    0

    On the verge of losing her teeth, Jean Le Bec travels abroad to find a solution. Born and bred in Brooklyn New York, Jean Le Bec is a Moth StorySlam champion who has been featured on Risk, Yum's The Word, Surprise Stories, Take Two, NY Story Exchange, Two Truths And A Lie, Tell It Brooklyn, City Stories, Word Up, Look Who's Talking, and City Stories, as well as podcasts Risk, Singleling, Unhireable, and Tall Tales In The Big City and a week-long artist residency on Governor's Island 2016. She's presently working on a Solo Show. This story originally aired on The Story Collider's podcast on November 17, 2017, in an episode titled "Reflection: Stories about our sense of self." Find the transcript and other information here: https://www.storycollider.org/stories/2017/11/14/reflections-stories-about-our-sense-of-self
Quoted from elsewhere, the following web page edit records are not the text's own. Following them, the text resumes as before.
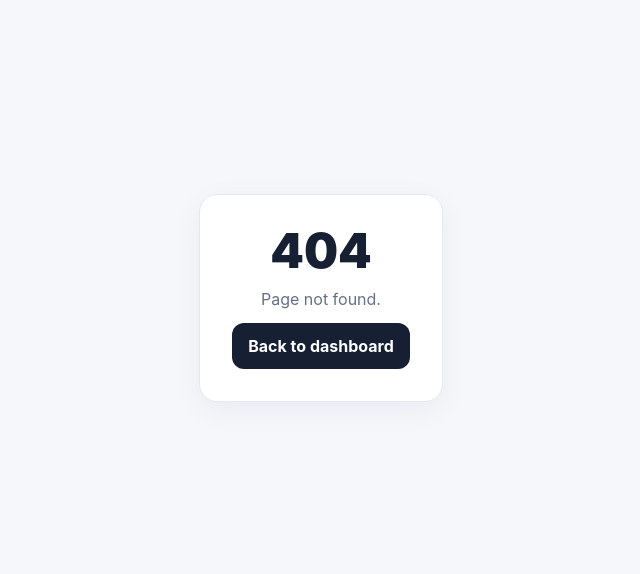
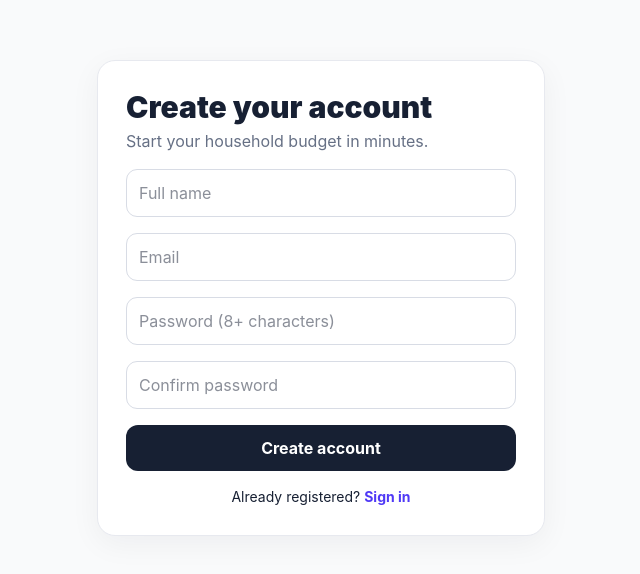
Before and after one commit to zainmohyuddin897/House-hold-expenses, a Next.js app: page /register in a window 1280 px wide. Before the commit this address had no page. Shown: the part 102-676 px from the top of the page, without its empty margins (319-959 px from the left). Built offline with nearby package versions, Linux system fonts and the light colour scheme.

Commit message:
feat: add app/register/page.tsx

```diff
--- /dev/null
+++ b/app/register/page.tsx
@@ -0,0 +1,7 @@
+"use client";
+import { FormEvent, useState } from "react";
+import { useRouter } from "next/navigation";
+import Link from "next/link";
+export default function RegisterPage(){const router=useRouter();const[name,setName]=useState("");const[email,setEmail]=useState("");const[password,setPassword]=useState("");const[confirm,setConfirm]=useState("");const[error,setError]=useState("");const[loading,setLoading]=useState(false);
+async function submit(e:FormEvent){e.preventDefault();setError("");if(password!==confirm){setError("Passwords do not match.");return;}setLoading(true);const r=await fetch("/api/auth/register",{method:"POST",headers:{"Content-Type":"application/json"},body:JSON.stringify({name,email,password})});const d=await r.json();setLoading(false);if(!r.ok){setError(d.error||"Registration failed");return;}router.push("/");router.refresh();}
+return <main className="min-h-screen grid place-items-center p-5 bg-gray-50"><form onSubmit={submit} className="card p-7 w-full max-w-md space-y-4"><div><div className="text-3xl font-black">Create your account</div><p className="muted mt-1">Start your household budget in minutes.</p></div>{error&&<div className="rounded-xl bg-red-50 text-red-700 p-3 text-sm">{error}</div>}<input className="input" required minLength={2} placeholder="Full name" value={name} onChange={e=>setName(e.target.value)}/><input className="input" type="email" required placeholder="Email" value={email} onChange={e=>setEmail(e.target.value)}/><input className="input" type="password" required minLength={8} placeholder="Password (8+ characters)" value={password} onChange={e=>setPassword(e.target.value)}/><input className="input" type="password" required placeholder="Confirm password" value={confirm} onChange={e=>setConfirm(e.target.value)}/><button className="btn primary w-full" disabled={loading}>{loading?"Creating…":"Create account"}</button><p className="text-sm text-center">Already registered? <Link className="text-indigo-600 font-bold" href="/login">Sign in</Link></p></form></main>}
```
  • HBM108: Witch of Saratoga
    Here Be Monsters
    18:53
    Storytelling
    0

    Sleeping in the forest as homage to Angeline Tubbs, aka. “The Witch of Saratoga.” [Full description at https://HBMpodcast.com/]
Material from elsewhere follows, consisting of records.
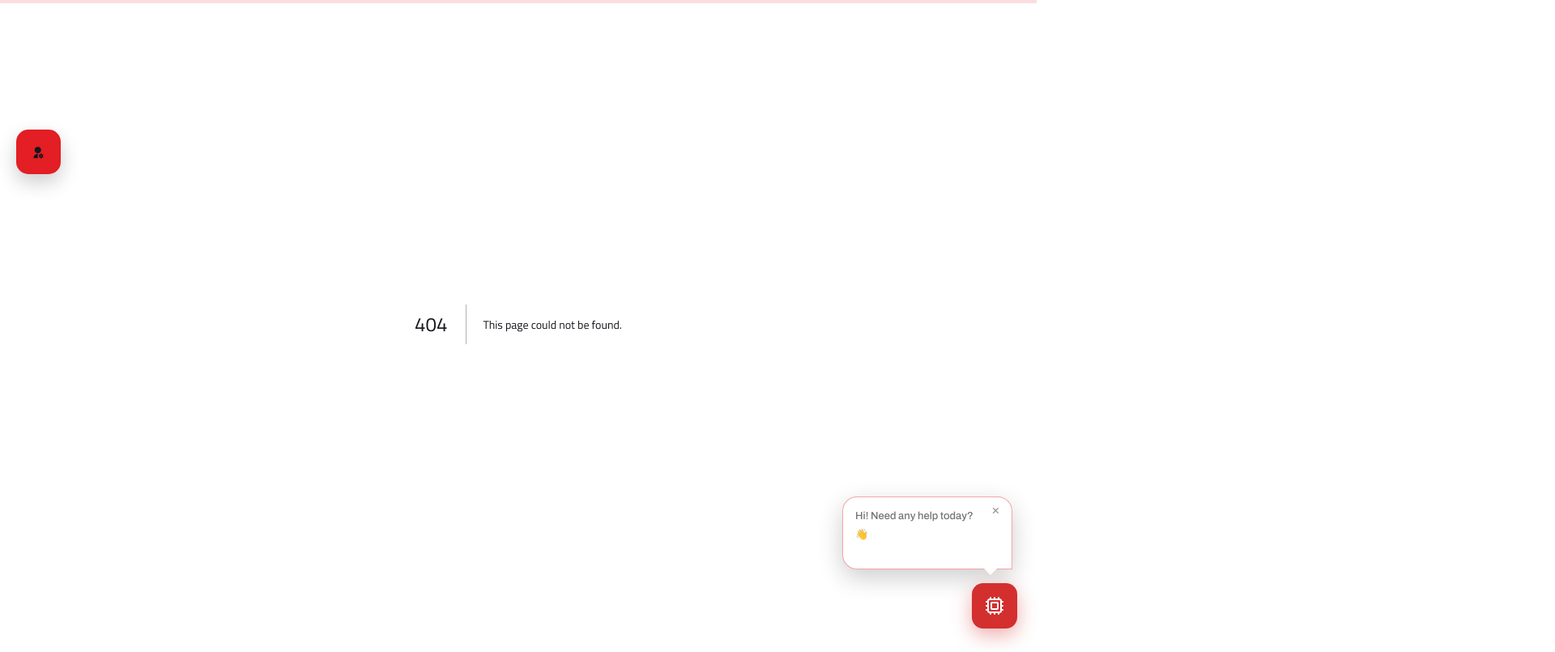
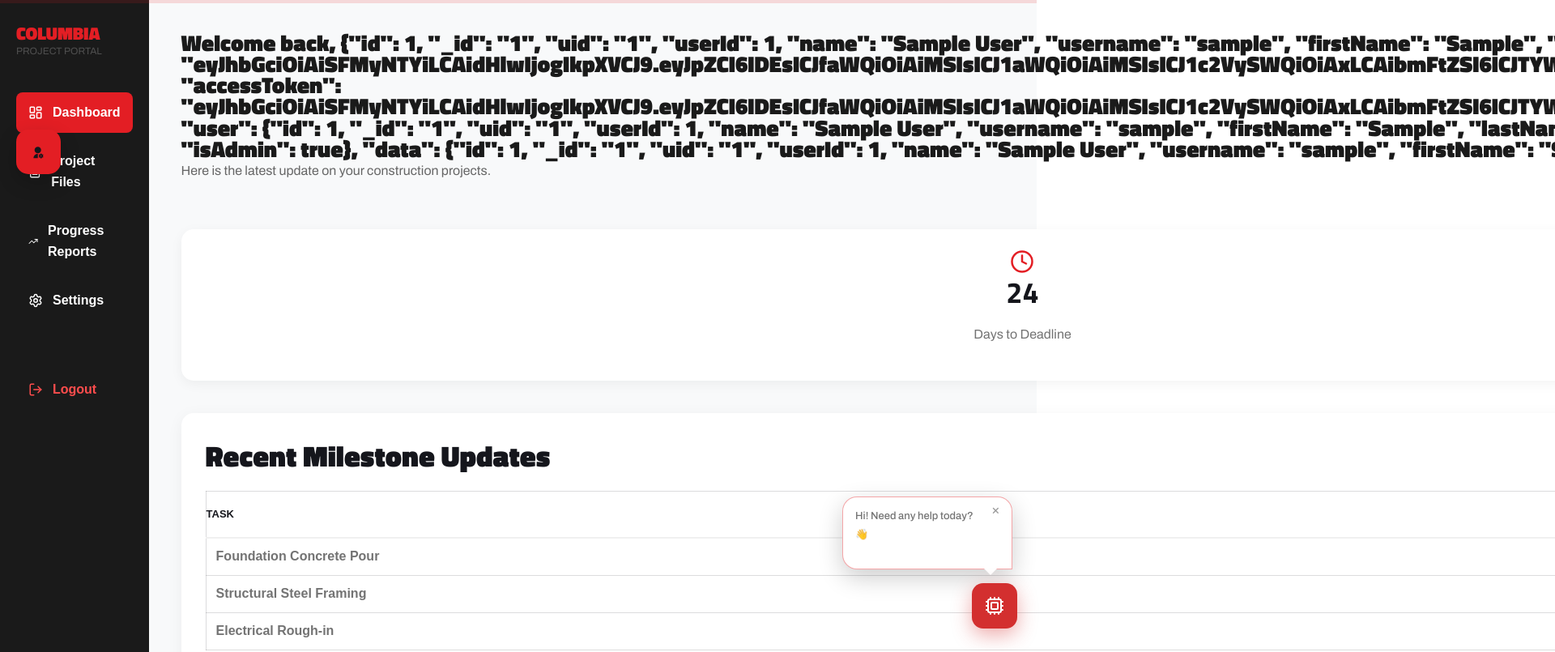
Before and after one commit to kiyaka-990/columbia-developers, a Next.js app: page /pages/dashboard in a window 1280 px wide. Before the commit this address had no page. Shown: the top 805 px of the page at 81% size, 1920 px wide, since content can reach past the window. Built offline with nearby package versions, Linux system fonts and the light colour scheme; sample sign-in values are in the browser's storage.

Commit message:
added dashboard

```diff
--- /dev/null
+++ b/src/app/pages/dashboard/page.js
@@ -0,0 +1,110 @@
+"use client";
+
+import React, { useEffect, useState } from 'react';
+import {
+  LayoutDashboard,
+  FileText,
+  Settings,
+  LogOut,
+  Clock,
+  CheckCircle,
+  AlertCircle,
+  TrendingUp
+} from 'lucide-react';
+
+export default function Dashboard() {
+  const [user, setUser] = useState("Client");
+
+  useEffect(() => {
+  const savedUser = localStorage.getItem("user");
+  if (!savedUser) {
+    // No user found, send them back to home
+    window.location.href = "/";
+  } else {
+    setUser(savedUser);
+  }
+}, []);
+
+  const handleLogout = () => {
+    localStorage.removeItem("user");
+    window.location.href = "/";
+  };
+
+  return (
+    <div style={{ display: 'flex', minHeight: '100vh', backgroundColor: '#f8f9fa', fontFamily: 'sans-serif' }}>
+      {/* Sidebar */}
+      <aside style={{ width: '280px', backgroundColor: '#1a1a1a', color: '#fff', padding: '30px 20px' }}>
+        <div style={{ marginBottom: '40px' }}>
+          <h2 style={{ color: '#e31e24', fontSize: '22px', fontWeight: '800', margin: 0 }}>COLUMBIA</h2>
+          <p style={{ fontSize: '12px', opacity: 0.6 }}>PROJECT PORTAL</p>
+        </div>
+
+        <nav style={{ display: 'flex', flexDirection: 'column', gap: '10px' }}>
+          <button style={navItemStyle(true)}><LayoutDashboard size={18} /> Dashboard</button>
+          <button style={navItemStyle(false)}><FileText size={18} /> Project Files</button>
+          <button style={navItemStyle(false)}><TrendingUp size={18} /> Progress Reports</button>
+          <button style={navItemStyle(false)}><Settings size={18} /> Settings</button>
+          <button onClick={handleLogout} style={{ ...navItemStyle(false), marginTop: '50px', color: '#ff4d4d' }}>
+            <LogOut size={18} /> Logout
+          </button>
+        </nav>
+      </aside>
+
+      {/* Main Content */}
+      <main style={{ flex: 1, padding: '40px' }}>
+        <header style={{ display: 'flex', justifyContent: 'space-between', alignItems: 'center', marginBottom: '40px' }}>
+          <div>
+            <h1 style={{ fontSize: '28px', fontWeight: '800', color: '#1a1a1a', margin: 0 }}>Welcome back, {user}!</h1>
+            <p style={{ color: '#666' }}>Here is the latest update on your construction projects.</p>
+          </div>
+          <div style={{ backgroundColor: '#fff', padding: '10px 20px', borderRadius: '10px', boxShadow: '0 2px 10px rgba(0,0,0,0.05)' }}>
+            <span style={{ fontWeight: 'bold' }}>{new Date().toLocaleDateString()}</span>
+          </div>
+        </header>
+
+        {/* Stats Grid */}
+        <div style={{ display: 'grid', gridTemplateColumns: 'repeat(3, 1fr)', gap: '25px', marginBottom: '40px' }}>
+          <div style={cardStyle()}><Clock color="#e31e24" size={30} /> <h3>24</h3> <p>Days to Deadline</p></div>
+          <div style={cardStyle()}><CheckCircle color="#22c55e" size={30} /> <h3>85%</h3> <p>Project Completion</p></div>
+          <div style={cardStyle()}><AlertCircle color="#f59e0b" size={30} /> <h3>2</h3> <p>Pending Approvals</p></div>
+        </div>
+
+        {/* Project Table Placeholder */}
+        <div style={{ backgroundColor: '#fff', borderRadius: '15px', padding: '30px', boxShadow: '0 4px 20px rgba(0,0,0,0.05)' }}>
+          <h3 style={{ marginBottom: '20px', fontWeight: '800' }}>Recent Milestone Updates</h3>
+          <table style={{ width: '100%', borderCollapse: 'collapse' }}>
+            <thead>
+              <tr style={{ textAlign: 'left', borderBottom: '2px solid #f0f0f0', color: '#999', fontSize: '13px' }}>
+                <th style={{ padding: '15px 0' }}>TASK</th>
+                <th>STATUS</th>
+                <th>DATE</th>
+              </tr>
+            </thead>
+            <tbody>
+              <tr style={tableRowStyle}><td style={{ fontWeight: '600' }}>Foundation Concrete Pour</td><td><span style={badgeStyle('#dcfce7', '#166534')}>Completed</span></td><td>Jan 04, 2026</td></tr>
+              <tr style={tableRowStyle}><td style={{ fontWeight: '600' }}>Structural Steel Framing</td><td><span style={badgeStyle('#fef3c7', '#92400e')}>In Progress</span></td><td>Estimated Jan 15</td></tr>
+              <tr style={tableRowStyle}><td style={{ fontWeight: '600' }}>Electrical Rough-in</td><td><span style={badgeStyle('#f1f1f1', '#666')}>Upcoming</span></td><td>Feb 01, 2026</td></tr>
+            </tbody>
+          </table>
+        </div>
+      </main>
+    </div>
+  );
+}
+
+// Styling Helpers
+const navItemStyle = (active) => ({
+  display: 'flex', alignItems: 'center', gap: '12px', padding: '12px 15px', width: '100%',
+  background: active ? '#e31e24' : 'transparent', color: '#fff', border: 'none',
+  borderRadius: '8px', cursor: 'pointer', textAlign: 'left', fontWeight: '600', transition: '0.2s'
+});
+
+const cardStyle = () => ({
+  backgroundColor: '#fff', padding: '25px', borderRadius: '15px',
+  boxShadow: '0 4px 15px rgba(0,0,0,0.05)', textAlign: 'center'
+});
+
+const tableRowStyle = { borderBottom: '1px solid #f9f9f9' };
+const badgeStyle = (bg, color) => ({
+  backgroundColor: bg, color: color, padding: '4px 12px', borderRadius: '20px', fontSize: '12px', fontWeight: 'bold'
+});
```
Also changed, not shown: src/sections/Common/Header/HeaderOne.jsx (+10 -5 lines).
  • Shannon Palus: A Bear in the Woods
    The Story Collider
    09:36
    Storytelling
    0

    Just out of journalism school, Shannon Palus takes a public relations internship at a nuclear energy lab in Idaho. Shannon Palus's writing has appeared in Slate, Discover, Popular Science, Retraction Watch, and many other publications. She's a staff writer at Wirecutter, a product review website owned by the New York Times Company. This story originally aired on The Story Collider's podcast on October 6, 2017, in an episode titled "Perception: Stories about tricks of the mind." Find the transcript and other information here: https://www.storycollider.org/stories/2017/10/5/perception-stories-about-tricks-of-the-mind

  • Lindzi Wessel: A Herpes Love Story
    The Story Collider
    13:56
    Storytelling
    0
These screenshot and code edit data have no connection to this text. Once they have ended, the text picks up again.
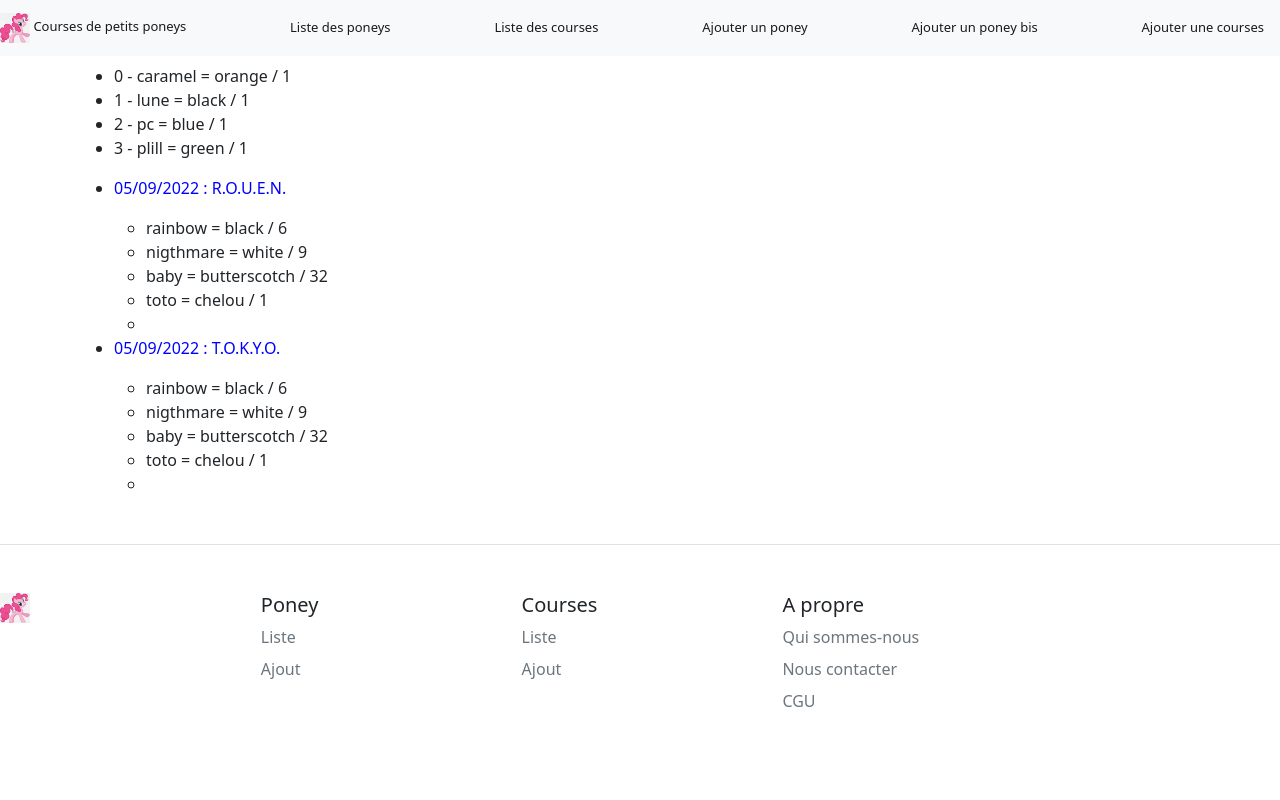
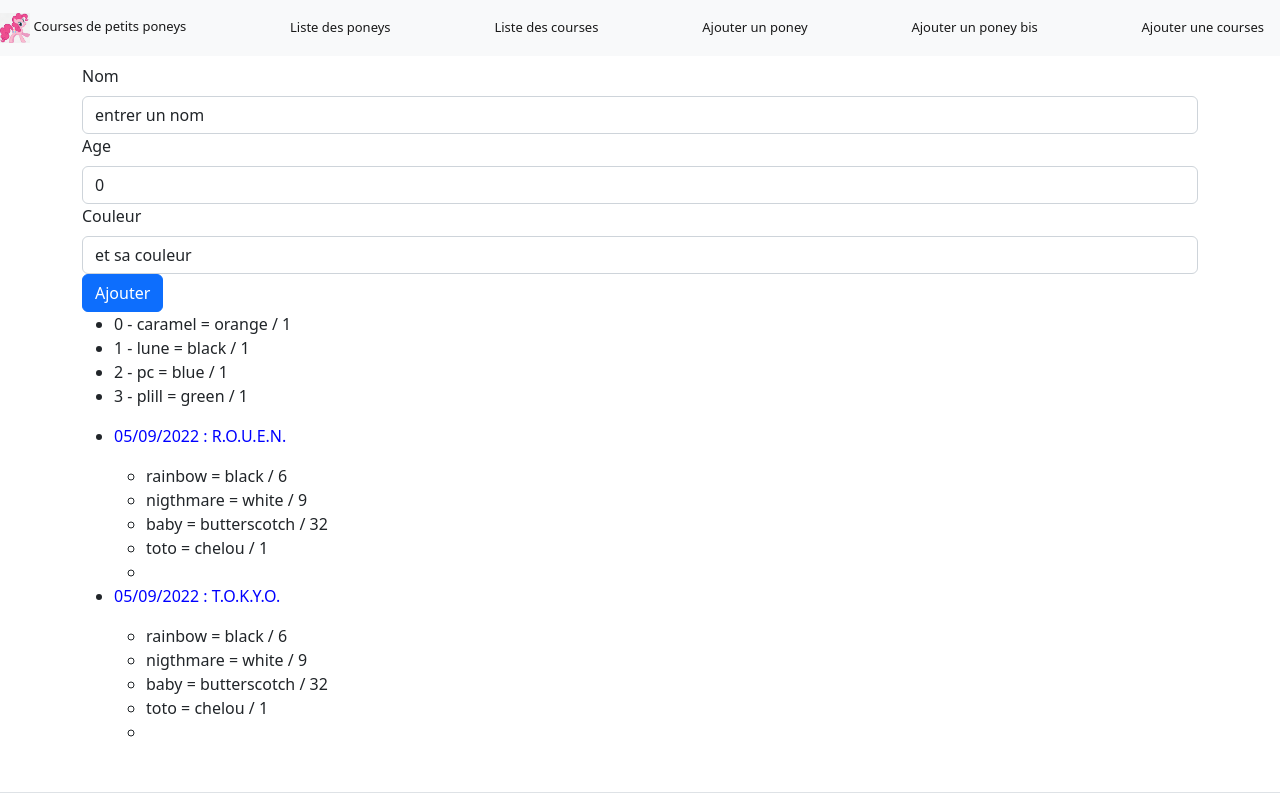
Before and after one commit to ludivineUp/angular-3BCI-22-23, an Angular app in the folder littlepony/: page / in a window 1280 px wide. Shown: the top 800 px of the page. Built offline with nearby package versions, Linux system fonts and the light colour scheme.

Commit message:
fist pony form

```diff
--- /dev/null
+++ b/littlepony/src/app/add-pony/add-pony.component.html
@@ -0,0 +1,17 @@
+<form (ngSubmit)="onSubmit()">
+	<div class="form-group">
+		<label for="name" class="form-label">Nom</label>
+		<input type="text" id="name" name="name" class="form-control" [(ngModel)]="newPony.name"/>
+	</div>
+	<div class="form-group">
+		<label class="form-label">Age</label>
+		<input type="text" id="age" name="age" class="form-control" [(ngModel)]="newPony.age"/>
+	</div>
+	<div class="form-group">
+		<label class="form-label">Couleur</label>
+		<input type="text" id="couleur" name="couleur" class="form-control" [(ngModel)]="newPony.color"/>
+	</div>
+  <div class="col-12">
+		<button class="btn btn-primary" type="submit">Ajouter</button>
+	</div>
+</form>
--- /dev/null
+++ b/littlepony/src/app/add-pony/add-pony.component.ts
@@ -0,0 +1,33 @@
+import { Component, OnInit } from '@angular/core';
+import {FormBuilder, Validators } from '@angular/forms';
+import { Pony } from './../pony';
+import { PONIES } from './../mock/mock-ponies';
+
+
+@Component({
+  selector: 'add-pony',
+  templateUrl: './add-pony.component.html',
+  styleUrls: ['./add-pony.component.css']
+})
+export class AddPonyComponent implements OnInit {
+
+  newPony: Pony = new Pony();
+
+  constructor() {
+    // call once
+    this.newPony= new Pony(0,"nom", "et sa couleur", 0);
+   }
+
+  ngOnInit(): void {
+    // call on each refresh
+    this.newPony= new Pony(0,"entrer un nom", "et sa couleur", 0);
+  }
+
+  onSubmit(){
+      this.newPony.id = PONIES.length;
+      PONIES.push(this.newPony);
+      // fuck les pointeurs
+      this.newPony = new Pony();
+  }
+
+}
--- a/littlepony/src/app/app.component.html
+++ b/littlepony/src/app/app.component.html
@@ -14,6 +14,7 @@
   <h1 class="fs-3"></h1>
 </header>
 <div class="container">
+  <add-pony></add-pony>
   <ponies></ponies>
   <races></races>
 </div>
--- a/littlepony/src/app/pony.ts
+++ b/littlepony/src/app/pony.ts
@@ -4,7 +4,7 @@ export class Pony {
 	color: string;
 	age: number;
 
-	constructor(id?: number,name?: string, color?: string,age?: number){
+	constructor(id?: number,name?: string, color?: string, age?: number){
 		this.id = id === undefined ? 0 : id;
 		this.name = name === undefined ? "" : name;
 		this.color = color === undefined ? '' : color;
```
Also changed, not shown: littlepony/src/app/app.module.ts (+6 -2 lines), littlepony/src/app/add-pony/add-pony.component.css (added), 1 other file (tests, documents, lock files or other folders).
    Nothing can come between Lindzi Wessel and her new boyfriend, David — except maybe herpes. Lindzi Wessel is a science and health journalist who recently graduated from the UC Santa Cruz Science Communication Program. Before turning her sights on journalism, she studied the mind, obtaining a bachelor’s degree in psychology and master’s in neuroscience from UC Davis. She has covered topics ranging from wildfire management to Zika transmission for outlets including The San Jose Mercury News, Alzforum, and STAT. For the moment, she resides in DC where she is writing for Science. Lindzi is a traveler who enjoys spending time outdoors and in the presence of dogs, whenever possible. This story originally aired on The Story Collider's podcast on September 8, 2017, in an episode titled "Chemistry: Stories about falling in love." Find the transcript and other information here: https://www.storycollider.org/stories/2017/9/8/chemistry-stories-about-falling-in-love

  • Rachael Bonoan: A Dangerous Job
    The Story Collider
    12:00
    Storytelling
    0

    Honeybee nutritional ecologist Rachael Bonoan begins to worry she's allergic to the bees she studies. Rachael Bonoan is a Ph.D. Candidate studying honey bee nutritional ecology in the Starks Lab at Tufts University. She is interested in how seasonal changes in the distribution and abundance of flowers (i.e. honey bee food!) affect honey bee health and behavior. Rachael is also the President of the Boston Area Beekeepers Association and enjoys communicating her research and the importance of pollinator health to scientists, beekeepers, garden clubs, and the general public. This story originally aired on The Story Collider's podcast on November 24, 2017, in an episode titled "The Bats and the Bees: Stories about winged wildlife." Find the transcript and other information here: https://www.storycollider.org/stories/2017/11/14/the-bats-and-the-bees-stories-about-adventures-with-winged-wildlife